(Provided data Opens)
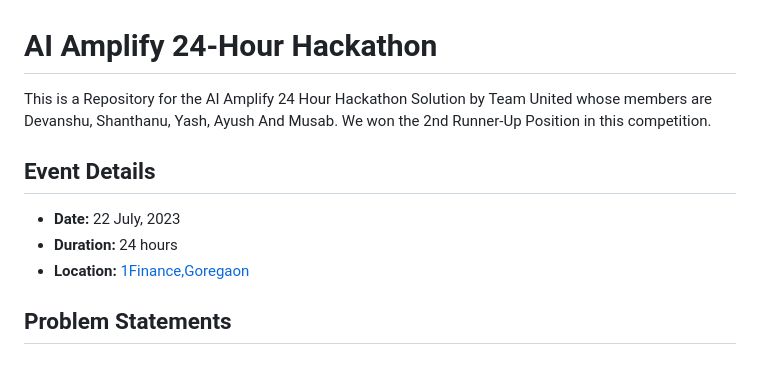
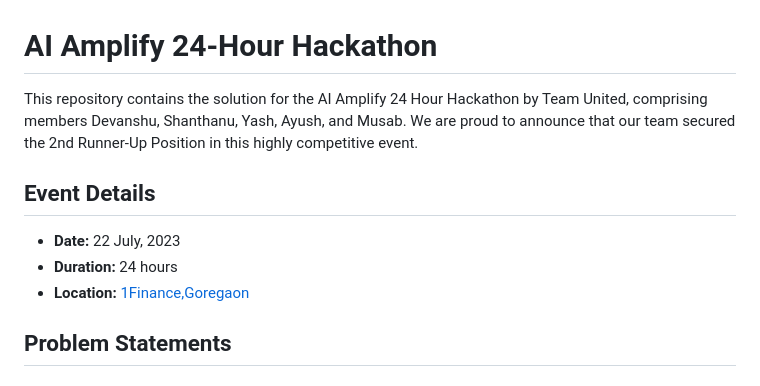
Before and after one commit to DevanshuSawant/AI_Amplify_Hackathon, a Markdown page: README.md, the part around the change printed below. Drawn GitHub-style.

```diff
--- a/README.md
+++ b/README.md
@@ -1,7 +1,6 @@
 # AI Amplify 24-Hour Hackathon
 
-This is a Repository for the AI Amplify 24 Hour Hackathon Solution by Team United whose members are Devanshu, Shanthanu, Yash, Ayush And Musab.
-We won the 2nd Runner-Up Position in this competition.
+This repository contains the solution for the AI Amplify 24 Hour Hackathon by Team United, comprising members Devanshu, Shanthanu, Yash, Ayush, and Musab. We are proud to announce that our team secured the 2nd Runner-Up Position in this highly competitive event.
 
 
 ## Event Details
```
Also changed, not shown: other parts of README.md (+8 -1 lines).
(Provided data Closes)
_Task directions_: Would you copy every entry exactly as it stands, leaving out the pictures?

_Output of the task_:
Before and after one commit to DevanshuSawant/AI_Amplify_Hackathon, a Markdown page: README.md, the part around the change printed below. Drawn GitHub-style.

```diff
--- a/README.md
+++ b/README.md
@@ -1,7 +1,6 @@
 # AI Amplify 24-Hour Hackathon
 
-This is a Repository for the AI Amplify 24 Hour Hackathon Solution by Team United whose members are Devanshu, Shanthanu, Yash, Ayush And Musab.
-We won the 2nd Runner-Up Position in this competition.
+This repository contains the solution for the AI Amplify 24 Hour Hackathon by Team United, comprising members Devanshu, Shanthanu, Yash, Ayush, and Musab. We are proud to announce that our team secured the 2nd Runner-Up Position in this highly competitive event.
 
 
 ## Event Details
```
Also changed, not shown: other parts of README.md (+8 -1 lines).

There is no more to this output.